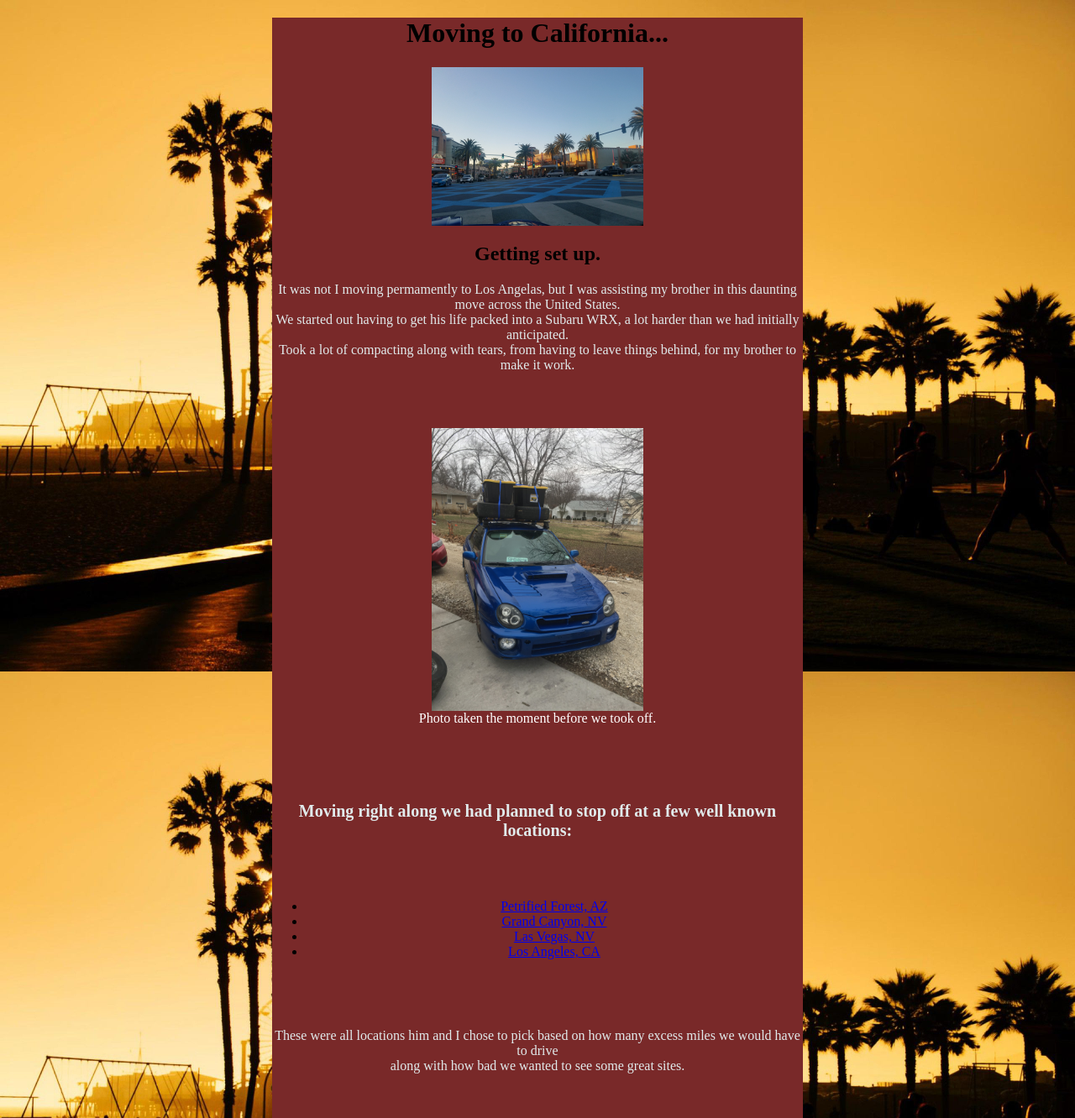
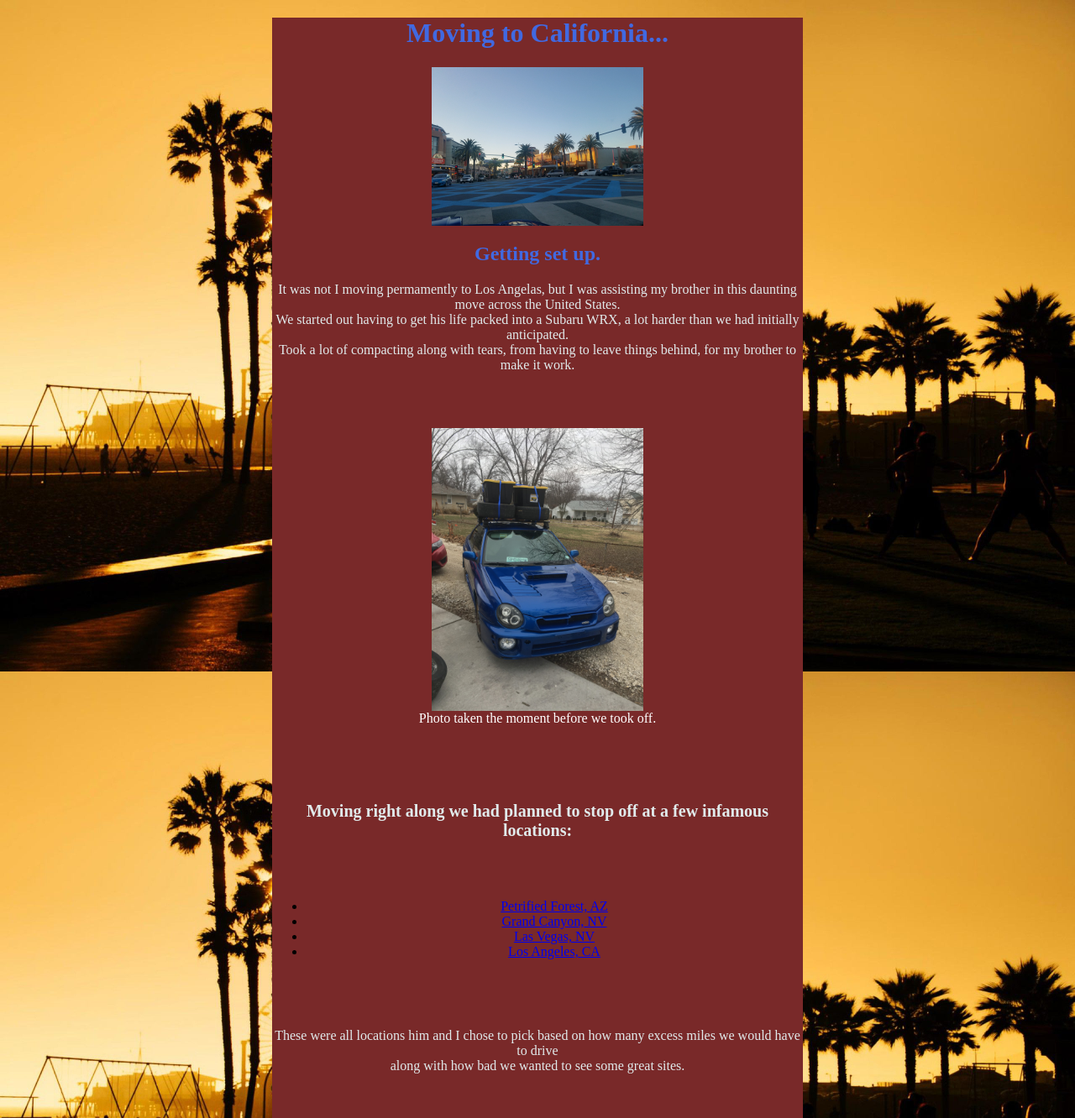
Before and after one commit to Sinoran/html-me-something, a plain HTML site: page index.html in a window 1280 px wide. Shown: the top 1332 px of the page at 84% size. Drawn offline with Linux system fonts and the light colour scheme.

Commit message:
A few small color change to class, place

```diff
--- a/index.html
+++ b/index.html
@@ -8,11 +8,11 @@
     <div id="infoColumn">
     <body>
         <header>
-            <h1>Moving to California...</h1>
+            <h1 class = "place">Moving to California...</h1>
             <img class = "photo" src = "images/photoEight.jpg" width = 500 length = 400 alt = "Photo of intersection in California.">
         </header>
       <main>
-        <h2>Getting set up.</h2>
+        <h2 class = "place">Getting set up.</h2>
         <article>
             <p>
                 It was not I moving permamently to Los Angelas, but </b>
@@ -28,7 +28,7 @@
         </article>
         <article>
             <p id = "list">
-                <b>Moving right along we had planned to stop off at a few well known locations:</b>
+                <b>Moving right along we had planned to stop off at a few infamous locations:</b>
               <nav>
                 <ul id = "locationList">
                     <li><a href="#Petrified Forest">Petrified Forest, AZ</a></li>
@@ -96,6 +96,9 @@
             <img class = "photo" src="images/photoTen.jpg" width = 500 length = 500 alt = "Busy streets of Venice Beach">
             <img class = "photo" src="images/photoEleven.jpg" width = 500 length = 500 alt = "Graffiti we saw along the boardwalk">
         </article>
+        <p>All in all this was an incredible trip for myself and an insane adventure for my brother, he's been living out there for<br>
+        the past 3 years and is enjoying himself. I have wanted to visit his new place out there, but life has been hectic recently.<br>
+        This drive alone made me want to explore the world and open my horizons to new places and ideas, a memorable trip to say the least.</p>
       </main>
     </div>
     <footer>
--- a/styles.css
+++ b/styles.css
@@ -20,9 +20,6 @@ h2 {
 
 .place {
     color:royalblue;
-}
-
-.place {
     text-align: center;
 }
 
```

━━━━━━━━━━━━━━━━━━━━━━━━━━━━━━

▶ **Aim of the exercise**
Could you find every line in the records above that has the string "trip" and copy it?

▶ **Exercise solution**
+        <p>All in all this was an incredible trip for myself and an insane adventure for my brother, he's been living out there for<br>
+        This drive alone made me want to explore the world and open my horizons to new places and ideas, a memorable trip to say the least.</p>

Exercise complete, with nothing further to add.